The new “QuickType” keyboard boasts shortcuts to numbers and symbols on the standard letter keys, and it lets you type a number or a symbol by simply swiping down on the appropriate letter key, no Shift key required. That means, for example, you can swipe down on the “Q” key to type the number 1. Pretty neat, once you get the hang of it.
Sharing your Wi-Fi passwords
So, let’s say a friend is visiting you at home, they’ve got no cellular signal on their iPhone and they ask if they can jump on your Wi-Fi network for a minute.
Normally, you’d have to go through the business of digging up your Wi-Fi password and reading it to them, one digit at a time—a tedious chore, particularly if you’ve created a strong Wi-Fi password (as you should).

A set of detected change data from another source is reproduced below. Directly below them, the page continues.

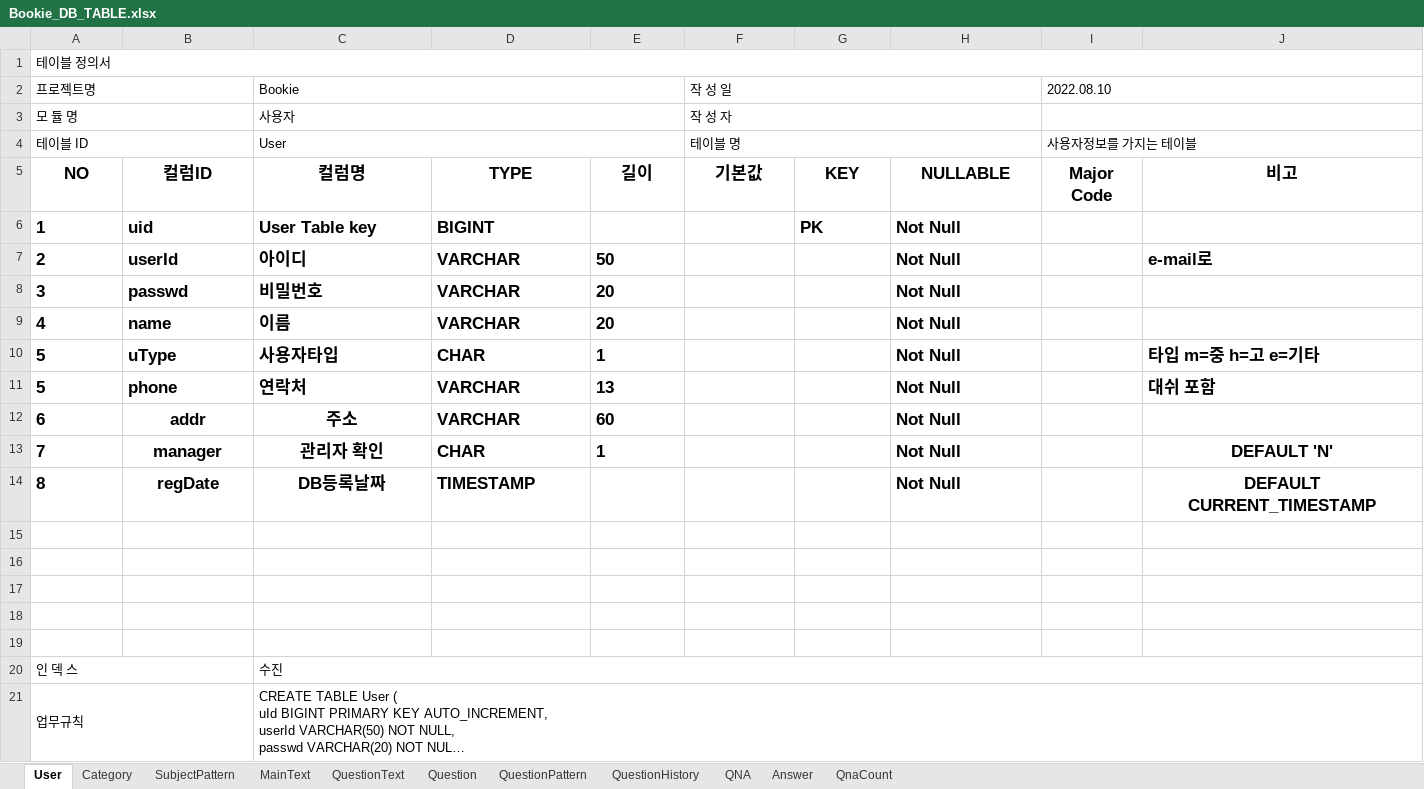
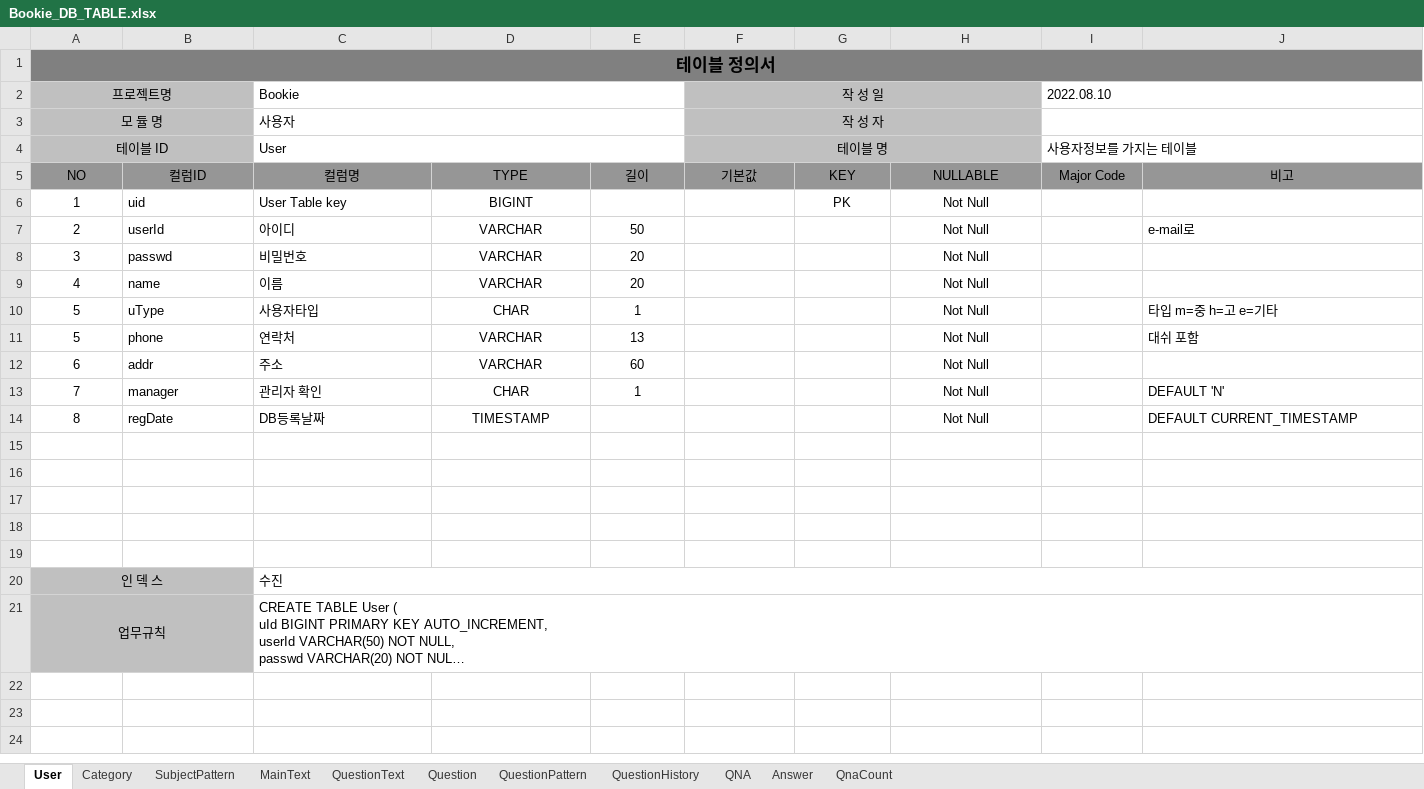
Before and after one commit to nahxx/bookie, an Excel workbook: bookie/etc/Bookie_DB_TABLE.xlsx, sheet User, drawn as a sheet; long unchanged cells end in …; values as stored, in another font and other column widths than the file's, no borders; the diff names each change by its address in the sheet, - before the commit and + after, or states it on an @@ line.

```diff
--- a/bookie/etc/Bookie_DB_TABLE.xlsx (sheet User)
+++ b/bookie/etc/Bookie_DB_TABLE.xlsx (sheet User)
-A1:A4 alignment: left
+A1:A4 alignment: center
-A1:J1 fill: none
+A1:J1 fill: #808080
-A1 bold: off
+A1 bold: on, text size: larger
-A2:B4 fill: none
+A2:B4 fill: #C0C0C0
-F2:F4 alignment: left
+F2:F4 alignment: center
-F2:H4 fill: none
+F2:H4 fill: #C0C0C0
@@ A5:J5 bold: on → off, text size: smaller, fill: none → #969696 @@
-A6:D6 bold: on
+A6:D6 bold: off, text size: smaller
-A6:A14 alignment: left
+A6:A14 alignment: center
-D6 alignment: left
+D6 alignment: center
@@ G6:H6 bold: on → off, text size: smaller, alignment: left → center @@
-A7:E13 bold: on
+A7:E13 bold: off, text size: smaller
-D7:E13 alignment: left
+D7:E13 alignment: center
@@ H7:H14 bold: on → off, text size: smaller, alignment: left → center @@
-J7 bold: on
+J7 bold: off, text size: smaller
-J10:J11 bold: on
+J10:J11 bold: off, text size: smaller
-B12:C14 alignment: center
+B12:C14 alignment: left
@@ J13:J14 bold: on → off, text size: smaller, alignment: center → left @@
-A14:D14 bold: on
+A14:D14 bold: off, text size: smaller
-D14 alignment: left
+D14 alignment: center
-A20:A21 alignment: left
+A20:A21 alignment: center
-A20:B21 fill: none
+A20:B21 fill: #C0C0C0
```
Also changed, not shown: sheet Question, sheet Category, sheet QNA, sheet Answer, sheet QuestionHistory, sheet QuestionText, 4 more sheets, 4 other files.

Thanks to iOS 11, though, you can now quickly share your Wi-Fi password with any of your iPhone- or iPad-toting friends, provided they’re nearby and listed in your iOS contacts.
First, make sure your iOS device is connected to the Wi-Fi network you want to share. Next, ask your friend to open their iOS Wi-Fi settings (tap Settings, Wi-Fi) and tap the name of your Wi-Fi network. When they do, iOS will prompt them for your password.
Now, move your iPhone or iPad near their iOS device. With a second or so, a prompt asking whether you want to share your password should appear. Just tap the “Share Password” button to proceed.